By double-checking your insurance information, you can rest assured that your rights are being protected and that you are receiving the benefits you are entitled to.
Submitting Your Claim
After you receive medical services, the healthcare provider will send a claim to your insurance company with a detailed report of the services provided. The report will include information such as the diagnosis, procedures done, and associated costs of the services rendered.
Process Your Insurance
After you file a claim with your insurance company, they will carefully review it and determine how much they will cover based on the specific terms and conditions outlined in your policy. This process takes into account numerous factors, including deductibles, copayments, and coverage limits.

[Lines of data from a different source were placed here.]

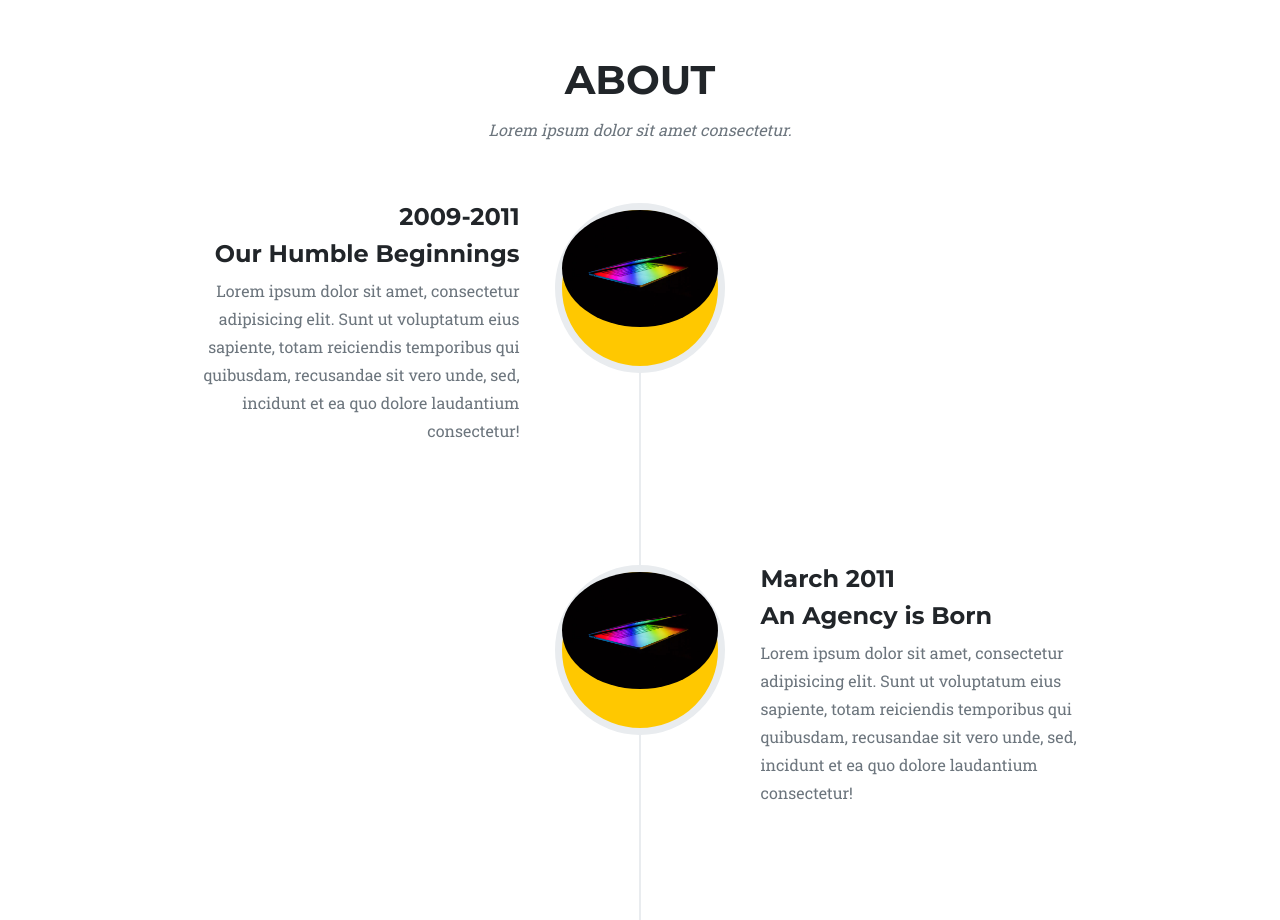
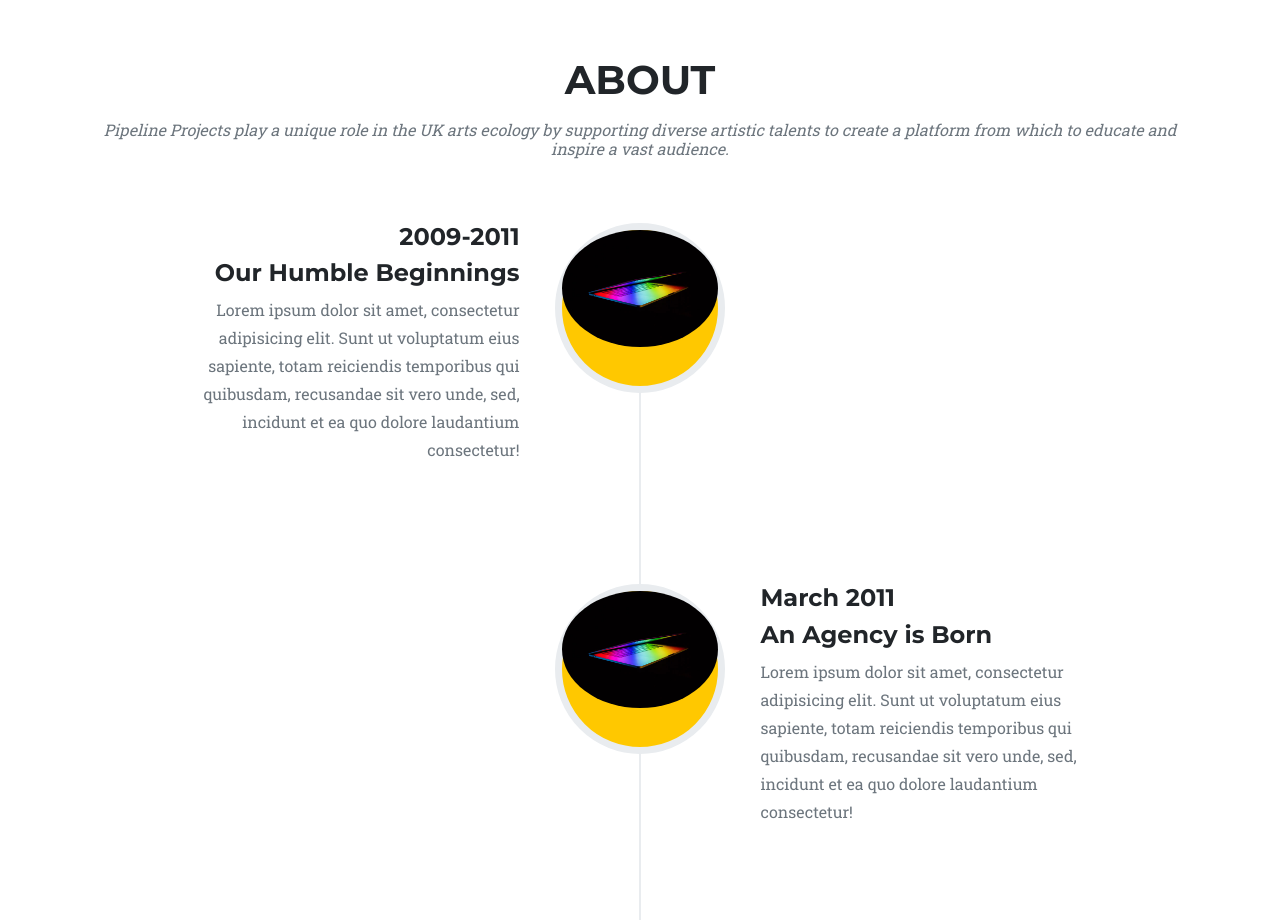
Before and after one commit to pipelineproject25/pipeline.project, a plain HTML site: page index.html in a window 1280 px wide. Shown: the part 2260-3180 px from the top of the page. Drawn offline with nearby package versions, Linux system fonts and the light colour scheme.

Commit message:
Update index.html

```diff
--- a/index.html
+++ b/index.html
@@ -190,7 +190,7 @@
             <div class="container">
                 <div class="text-center">
                     <h2 class="section-heading text-uppercase">About</h2>
-                    <h3 class="section-subheading text-muted">Lorem ipsum dolor sit amet consectetur.</h3>
+                    <h3 class="section-subheading text-muted">Pipeline Projects play a unique role in the UK arts ecology by supporting diverse artistic talents to create a platform from which to educate and inspire a vast audience.</h3>
                 </div>
                 <ul class="timeline">
                     <li>
```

Once the insurance company has approved the claim, they will then issue payment to the medical provider for the approved amount. Keep in mind that the process can vary depending on the specific policy and insurance company involved.
Explanation of Your Benefits and Responsibilities
Once the insurance company has fulfilled its obligation, you will receive a comprehensive explanation of benefits (EOB) statement that will break down the amount covered and non-covered by the insurance. However, any unpaid balance directly falls under your responsibility to settle with the healthcare provider.
Our Arkansas Personal Injury Attorneys Are Here to Help
Call us at (479) 316-0438 to receive your free case assessment with our Fayetteville, AR personal injury lawyers.